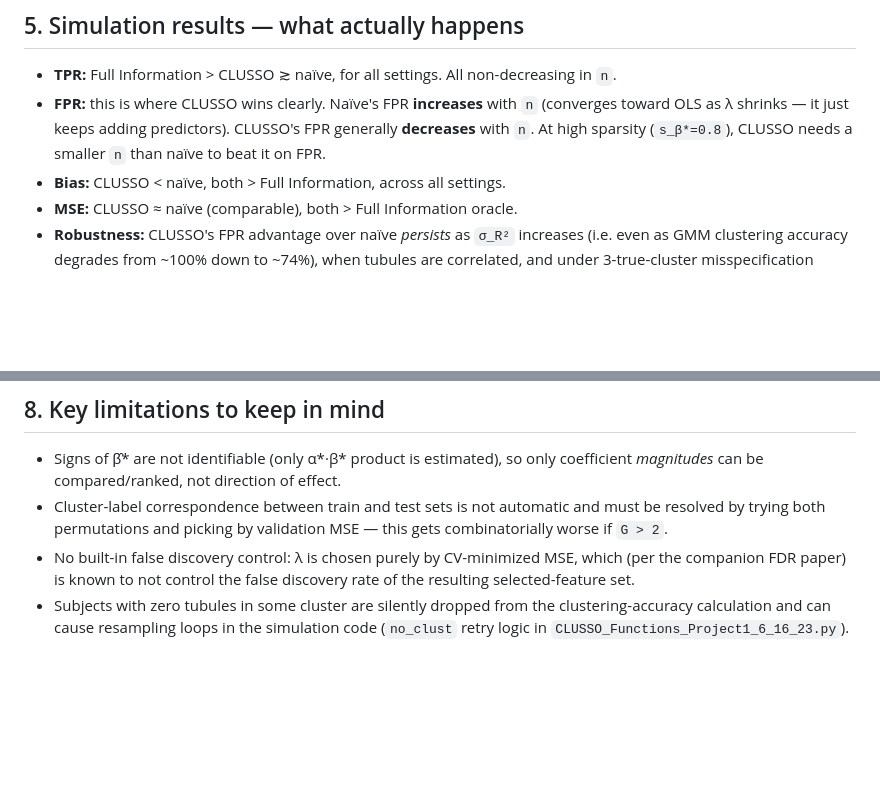
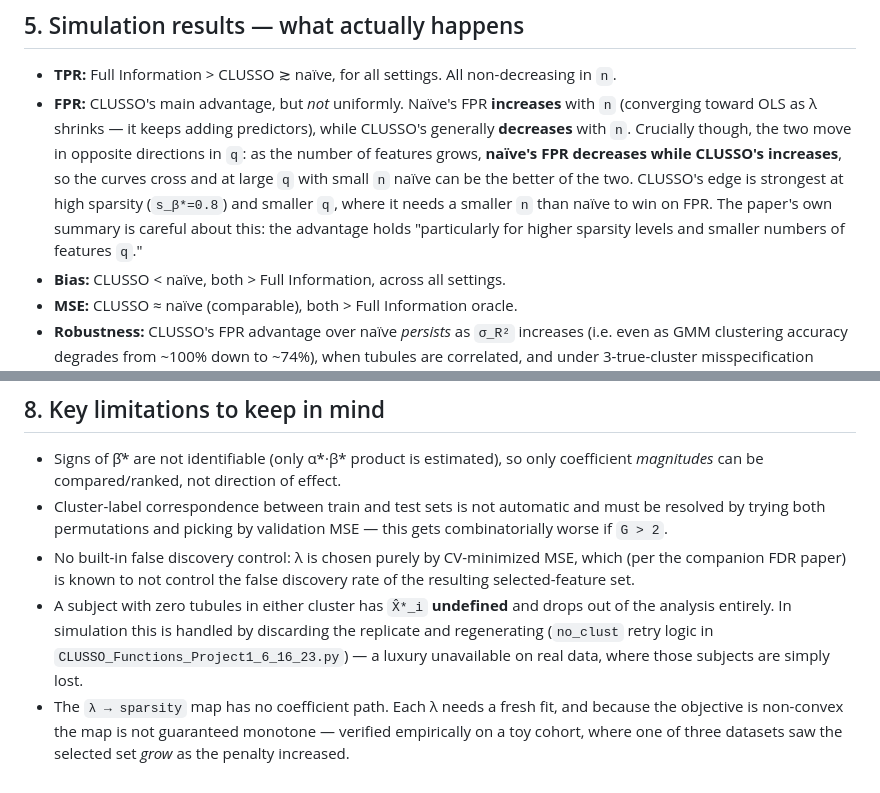
Before and after one commit to somajay-jefferson/UMD-DC, a Markdown page: CLUSSO_Paper_Summary.md, 2 parts joined by grey strips. Rendered like a GitHub page; blank space fills up the shorter version.

```diff
--- a/CLUSSO_Paper_Summary.md
+++ b/CLUSSO_Paper_Summary.md
@@ -103,10 +142,16 @@ helpers for that alternation.
 ## 5. Simulation results — what actually happens
 
 - **TPR:** Full Information > CLUSSO ≳ naïve, for all settings. All non-decreasing in `n`.
-- **FPR:** this is where CLUSSO wins clearly. Naïve's FPR **increases** with `n`
-  (converges toward OLS as λ shrinks — it just keeps adding predictors).
-  CLUSSO's FPR generally **decreases** with `n`. At high sparsity (`s_β*=0.8`),
-  CLUSSO needs a smaller `n` than naïve to beat it on FPR.
+- **FPR:** CLUSSO's main advantage, but *not* uniformly. Naïve's FPR
+  **increases** with `n` (converging toward OLS as λ shrinks — it keeps adding
+  predictors), while CLUSSO's generally **decreases** with `n`. Crucially though,
+  the two move in opposite directions in `q`: as the number of features grows,
+  **naïve's FPR decreases while CLUSSO's increases**, so the curves cross and at
+  large `q` with small `n` naïve can be the better of the two. CLUSSO's edge is
+  strongest at high sparsity (`s_β*=0.8`) and smaller `q`, where it needs a
+  smaller `n` than naïve to win on FPR. The paper's own summary is careful about
+  this: the advantage holds "particularly for higher sparsity levels and smaller
+  numbers of features `q`."
 - **Bias:** CLUSSO < naïve, both > Full Information, across all settings.
 - **MSE:** CLUSSO ≈ naïve (comparable), both > Full Information oracle.
 - **Robustness:** CLUSSO's FPR advantage over naïve *persists* as `σ_R²`
@@ -174,6 +219,12 @@ The paper's own discussion lists these extensions:
 - No built-in false discovery control: λ is chosen purely by CV-minimized MSE,
   which (per the companion FDR paper) is known to not control the false
   discovery rate of the resulting selected-feature set.
-- Subjects with zero tubules in some cluster are silently dropped from the
-  clustering-accuracy calculation and can cause resampling loops in the
-  simulation code (`no_clust` retry logic in `CLUSSO_Functions_Project1_6_16_23.py`).
+- A subject with zero tubules in either cluster has `X̂*_i` **undefined** and drops
+  out of the analysis entirely. In simulation this is handled by discarding the
+  replicate and regenerating (`no_clust` retry logic in
+  `CLUSSO_Functions_Project1_6_16_23.py`) — a luxury unavailable on real data,
+  where those subjects are simply lost.
+- The `λ → sparsity` map has no coefficient path. Each λ needs a fresh fit, and
+  because the objective is non-convex the map is not guaranteed monotone —
+  verified empirically on a toy cohort, where one of three datasets saw the
+  selected set *grow* as the penalty increased.
```
Also changed, not shown: other parts of CLUSSO_Paper_Summary.md (+54 -15 lines), README.md (+1 -1 lines).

━━━━━━━━

▶ _WORK ITEM_: Your copy should be the entries retyped exactly, with no images in it.

▶ _SOLVED EXERCISE_:
Before and after one commit to somajay-jefferson/UMD-DC, a Markdown page: CLUSSO_Paper_Summary.md, 2 parts joined by grey strips. Rendered like a GitHub page; blank space fills up the shorter version.

```diff
--- a/CLUSSO_Paper_Summary.md
+++ b/CLUSSO_Paper_Summary.md
@@ -103,10 +142,16 @@ helpers for that alternation.
 ## 5. Simulation results — what actually happens
 
 - **TPR:** Full Information > CLUSSO ≳ naïve, for all settings. All non-decreasing in `n`.
-- **FPR:** this is where CLUSSO wins clearly. Naïve's FPR **increases** with `n`
-  (converges toward OLS as λ shrinks — it just keeps adding predictors).
-  CLUSSO's FPR generally **decreases** with `n`. At high sparsity (`s_β*=0.8`),
-  CLUSSO needs a smaller `n` than naïve to beat it on FPR.
+- **FPR:** CLUSSO's main advantage, but *not* uniformly. Naïve's FPR
+  **increases** with `n` (converging toward OLS as λ shrinks — it keeps adding
+  predictors), while CLUSSO's generally **decreases** with `n`. Crucially though,
+  the two move in opposite directions in `q`: as the number of features grows,
+  **naïve's FPR decreases while CLUSSO's increases**, so the curves cross and at
+  large `q` with small `n` naïve can be the better of the two. CLUSSO's edge is
+  strongest at high sparsity (`s_β*=0.8`) and smaller `q`, where it needs a
+  smaller `n` than naïve to win on FPR. The paper's own summary is careful about
+  this: the advantage holds "particularly for higher sparsity levels and smaller
+  numbers of features `q`."
 - **Bias:** CLUSSO < naïve, both > Full Information, across all settings.
 - **MSE:** CLUSSO ≈ naïve (comparable), both > Full Information oracle.
 - **Robustness:** CLUSSO's FPR advantage over naïve *persists* as `σ_R²`
@@ -174,6 +219,12 @@ The paper's own discussion lists these extensions:
 - No built-in false discovery control: λ is chosen purely by CV-minimized MSE,
   which (per the companion FDR paper) is known to not control the false
   discovery rate of the resulting selected-feature set.
-- Subjects with zero tubules in some cluster are silently dropped from the
-  clustering-accuracy calculation and can cause resampling loops in the
-  simulation code (`no_clust` retry logic in `CLUSSO_Functions_Project1_6_16_23.py`).
+- A subject with zero tubules in either cluster has `X̂*_i` **undefined** and drops
+  out of the analysis entirely. In simulation this is handled by discarding the
+  replicate and regenerating (`no_clust` retry logic in
+  `CLUSSO_Functions_Project1_6_16_23.py`) — a luxury unavailable on real data,
+  where those subjects are simply lost.
+- The `λ → sparsity` map has no coefficient path. Each λ needs a fresh fit, and
+  because the objective is non-convex the map is not guaranteed monotone —
+  verified empirically on a toy cohort, where one of three datasets saw the
+  selected set *grow* as the penalty increased.
```
Also changed, not shown: other parts of CLUSSO_Paper_Summary.md (+54 -15 lines), README.md (+1 -1 lines).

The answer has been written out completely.